It appears that after breakfast the squaw went to the wagon, while Spotted Horse strolled into Morris' grocery, one door north of the Long Branch. Meantime a complaint had been made to city marshal Brown in reference to the Indian's conduct at Beals' house, and the marshal had started out to hunt him up, finally finding him in Morris' grocery. The marshal approached Spotted Horse and requested him to go with him to Mr. Covington, in order that the latter might act as an interpreter. The Indian refused, when the marshal took hold of him. Spotted Horse didn't like that, and commenced to feel for his revolver. The marshal pulled his out and told the Indian to stop. On the latter refusing to do so, the marshal fired at him. In all, four shots were fired by the marshal, the last one striking the Indian about where the hair came down to his forehead, and came out at the back of his head. Parties who were present state that if the officer's last shot had failed, the Indian would have had the advantage, because he had just succeeded in drawing his revolver when the shot struck him.
The Indian was shortly after removed to the warehouse two doors north, where every attention was given him, but he died in about two hours without uttering a word, although he seemed to be conscious up to within a few moments before breathing his last.
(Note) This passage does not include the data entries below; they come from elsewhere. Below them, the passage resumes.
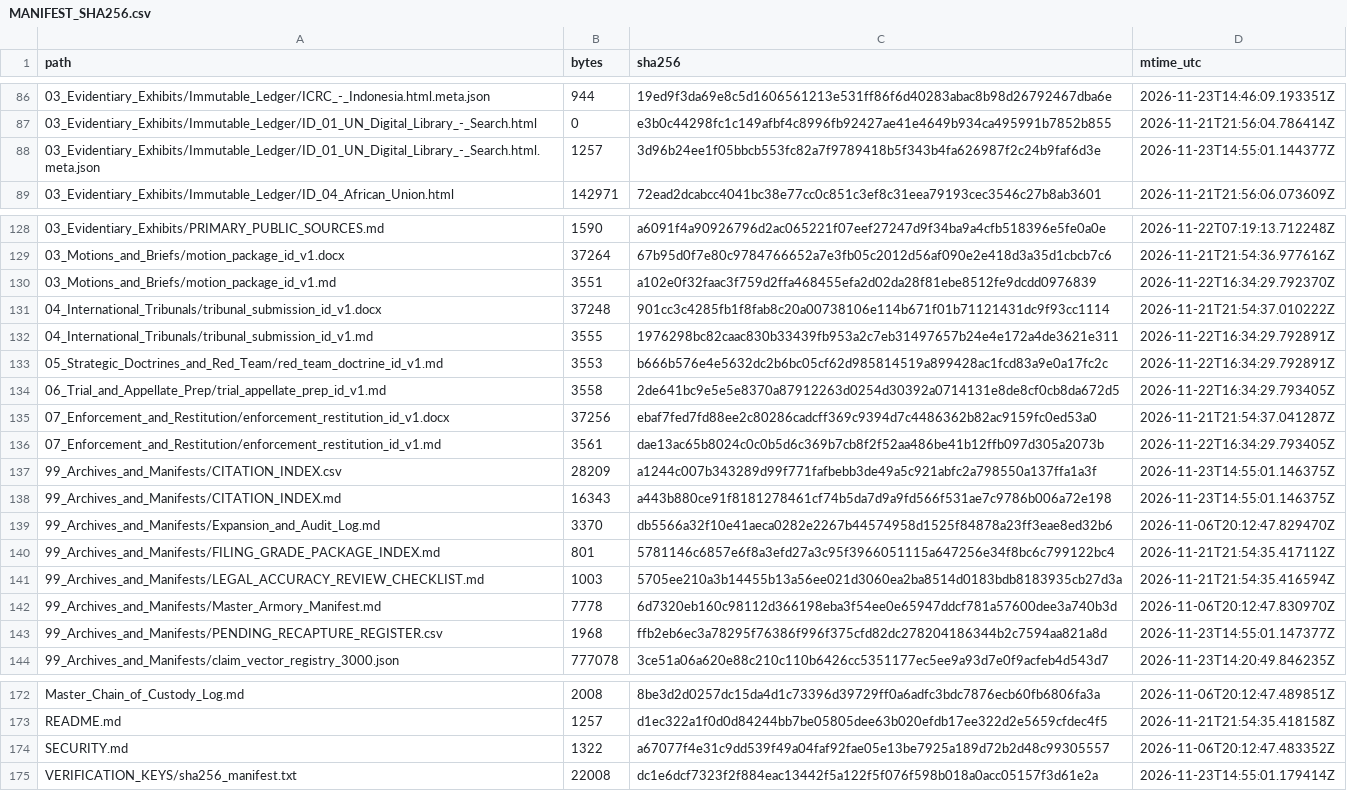
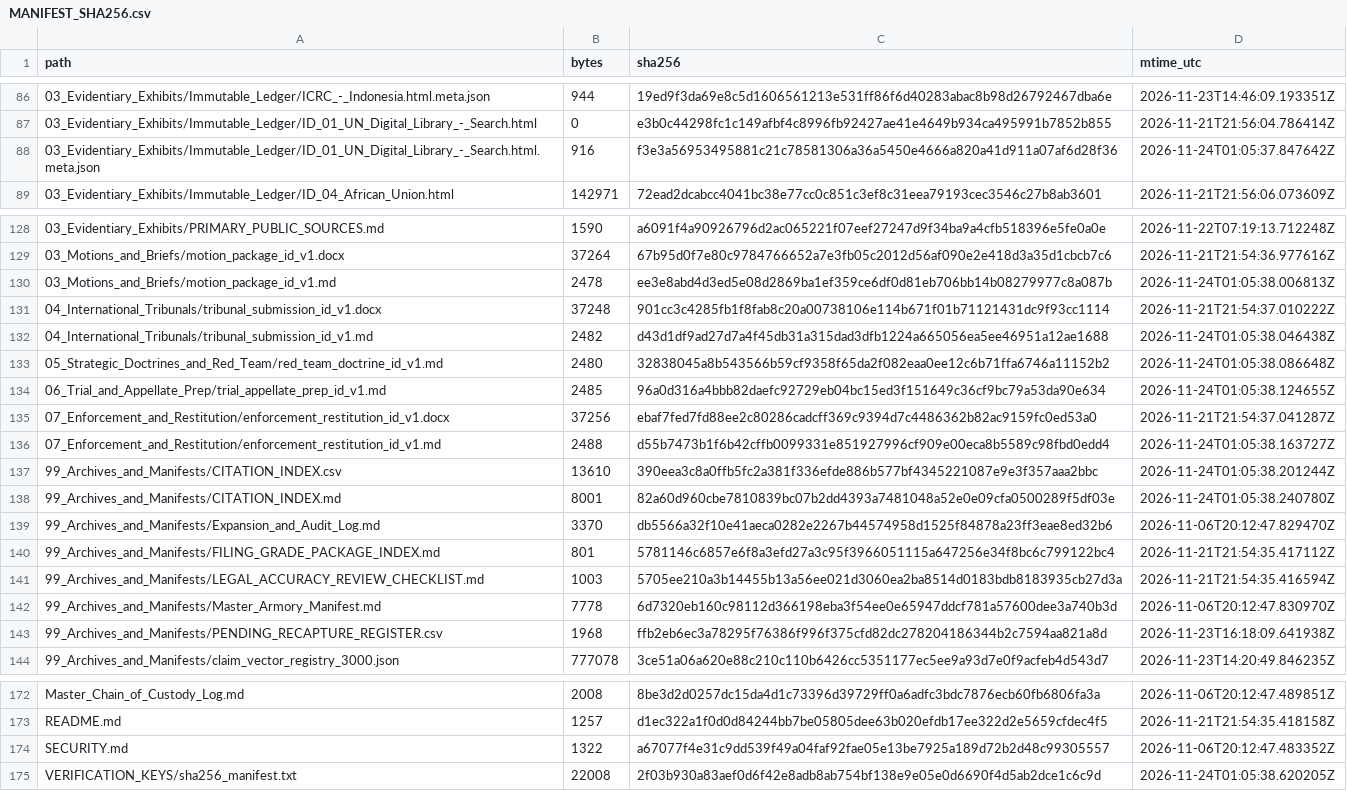
Before and after one commit to GlobalRestitutionAlliance/asia-us-id-indonesia-master-litigation, a CSV file: 99_Archives_and_Manifests/MANIFEST_SHA256.csv, drawn as a sheet; only a part is shown, gaps mark what is left out; the diff covers the shown part only.

```diff
--- a/99_Archives_and_Manifests/MANIFEST_SHA256.csv
+++ b/99_Archives_and_Manifests/MANIFEST_SHA256.csv
@@ -87,3 +87,3 @@ path,bytes,sha256,mtime_utc
 03_Evidentiary_Exhibits/Immutable_Ledger/ID_01_UN_Digital_Library_-_Search.html,0,e3b0c44298fc1c149afbf4c8996fb92427ae41e4649b934ca495991b7852b855,2026-11-21T21:56:04.786414Z
-03_Evidentiary_Exhibits/Immutable_Ledger/ID_01_UN_Digital_Library_-_Search.html.meta.json,1257,3d96b24ee1f05bbcb553fc82a7f9789418b5f343b4fa626987f2c24b9faf6d3e,2026-11-23T14:55:01.144377Z
+03_Evidentiary_Exhibits/Immutable_Ledger/ID_01_UN_Digital_Library_-_Search.html.meta.json,916,f3e3a56953495881c21c78581306a36a5450e4666a820a41d911a07af6d28f36,2026-11-24T01:05:37.847642Z
 03_Evidentiary_Exhibits/Immutable_Ledger/ID_04_African_Union.html,142971,72ead2dcabcc4041bc38e77cc0c851c3ef8c31eea79193cec3546c27b8ab3601,2026-11-21T21:56:06.073609Z
@@ -129,11 +129,11 @@ path,bytes,sha256,mtime_utc
 03_Motions_and_Briefs/motion_package_id_v1.docx,37264,67b95d0f7e80c9784766652a7e3fb05c2012d56af090e2e418d3a35d1cbcb7c6,2026-11-21T21:54:36.977616Z
-03_Motions_and_Briefs/motion_package_id_v1.md,3551,a102e0f32faac3f759d2ffa468455efa2d02da28f81ebe8512fe9dcdd0976839,2026-11-22T16:34:29.792370Z
+03_Motions_and_Briefs/motion_package_id_v1.md,2478,ee3e8abd4d3ed5e08d2869ba1ef359ce6df0d81eb706bb14b08279977c8a087b,2026-11-24T01:05:38.006813Z
 04_International_Tribunals/tribunal_submission_id_v1.docx,37248,901cc3c4285fb1f8fab8c20a00738106e114b671f01b71121431dc9f93cc1114,2026-11-21T21:54:37.010222Z
-04_International_Tribunals/tribunal_submission_id_v1.md,3555,1976298bc82caac830b33439fb953a2c7eb31497657b24e4e172a4de3621e311,2026-11-22T16:34:29.792891Z
-05_Strategic_Doctrines_and_Red_Team/red_team_doctrine_id_v1.md,3553,b666b576e4e5632dc2b6bc05cf62d985814519a899428ac1fcd83a9e0a17fc2c,2026-11-22T16:34:29.792891Z
-06_Trial_and_Appellate_Prep/trial_appellate_prep_id_v1.md,3558,2de641bc9e5e5e8370a87912263d0254d30392a0714131e8de8cf0cb8da672d5,2026-11-22T16:34:29.793405Z
+04_International_Tribunals/tribunal_submission_id_v1.md,2482,d43d1df9ad27d7a4f45db31a315dad3dfb1224a665056ea5ee46951a12ae1688,2026-11-24T01:05:38.046438Z
+05_Strategic_Doctrines_and_Red_Team/red_team_doctrine_id_v1.md,2480,32838045a8b543566b59cf9358f65da2f082eaa0ee12c6b71ffa6746a11152b2,2026-11-24T01:05:38.086648Z
+06_Trial_and_Appellate_Prep/trial_appellate_prep_id_v1.md,2485,96a0d316a4bbb82daefc92729eb04bc15ed3f151649c36cf9bc79a53da90e634,2026-11-24T01:05:38.124655Z
 07_Enforcement_and_Restitution/enforcement_restitution_id_v1.docx,37256,ebaf7fed7fd88ee2c80286cadcff369c9394d7c4486362b82ac9159fc0ed53a0,2026-11-21T21:54:37.041287Z
-07_Enforcement_and_Restitution/enforcement_restitution_id_v1.md,3561,dae13ac65b8024c0c0b5d6c369b7cb8f2f52aa486be41b12ffb097d305a2073b,2026-11-22T16:34:29.793405Z
-99_Archives_and_Manifests/CITATION_INDEX.csv,28209,a1244c007b343289d99f771fafbebb3de49a5c921abfc2a798550a137ffa1a3f,2026-11-23T14:55:01.146375Z
-99_Archives_and_Manifests/CITATION_INDEX.md,16343,a443b880ce91f8181278461cf74b5da7d9a9fd566f531ae7c9786b006a72e198,2026-11-23T14:55:01.146375Z
+07_Enforcement_and_Restitution/enforcement_restitution_id_v1.md,2488,d55b7473b1f6b42cffb0099331e851927996cf909e00eca8b5589c98fbd0edd4,2026-11-24T01:05:38.163727Z
+99_Archives_and_Manifests/CITATION_INDEX.csv,13610,390eea3c8a0ffb5fc2a381f336efde886b577bf4345221087e9e3f357aaa2bbc,2026-11-24T01:05:38.201244Z
+99_Archives_and_Manifests/CITATION_INDEX.md,8001,82a60d960cbe7810839bc07b2dd4393a7481048a52e0e09cfa0500289f5df03e,2026-11-24T01:05:38.240780Z
 99_Archives_and_Manifests/Expansion_and_Audit_Log.md,3370,db5566a32f10e41aeca0282e2267b44574958d1525f84878a23ff3eae8ed32b6,2026-11-06T20:12:47.829470Z
@@ -142,3 +142,3 @@ path,bytes,sha256,mtime_utc
 99_Archives_and_Manifests/Master_Armory_Manifest.md,7778,6d7320eb160c98112d366198eba3f54ee0e65947ddcf781a57600dee3a740b3d,2026-11-06T20:12:47.830970Z
-99_Archives_and_Manifests/PENDING_RECAPTURE_REGISTER.csv,1968,ffb2eb6ec3a78295f76386f996f375cfd82dc278204186344b2c7594aa821a8d,2026-11-23T14:55:01.147377Z
+99_Archives_and_Manifests/PENDING_RECAPTURE_REGISTER.csv,1968,ffb2eb6ec3a78295f76386f996f375cfd82dc278204186344b2c7594aa821a8d,2026-11-23T16:18:09.641938Z
 99_Archives_and_Manifests/claim_vector_registry_3000.json,777078,3ce51a06a620e88c210c110b6426cc5351177ec5ee9a93d7e0f9acfeb4d543d7,2026-11-23T14:20:49.846235Z
@@ -174,2 +174,2 @@ README.md,1257,d1ec322a1f0d0d84244bb7be05805dee63b020efdb17ee322d2e5659cfdec4f5,
 SECURITY.md,1322,a67077f4e31c9dd539f49a04faf92fae05e13be7925a189d72b2d48c99305557,2026-11-06T20:12:47.483352Z
-VERIFICATION_KEYS/sha256_manifest.txt,22008,dc1e6dcf7323f2f884eac13442f5a122f5f076f598b018a0acc05157f3d61e2a,2026-11-23T14:55:01.179414Z
+VERIFICATION_KEYS/sha256_manifest.txt,22008,2f03b930a83aef0d6f42e8adb8ab754bf138e9e05e0d6690f4d5ab2dce1c6c9d,2026-11-24T01:05:38.620205Z
```
Also changed, not shown: 48 edited cells elsewhere in this file, 00_Master_Knowledge_Base/Master_Indonesia_Restitution_Crosswalk_Matrix.csv, 24 other files.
Coroner Stevenson was telegraphed for and came down late in the afternoon, viewed the body, and held an inquest that night. On Tuesday morning, the jury brought in a verdict that the deceased came to his death by a gun shot wound in the hands of H. N. Brown, and that the shooting was done in the discharge of his duty as an officer of the law, and the verdict of the entire community is the same.
The squaw, we are told, upon hearing the first shot fired, hitched the horses to the wagon and drove off as fast as she could toward the Territory.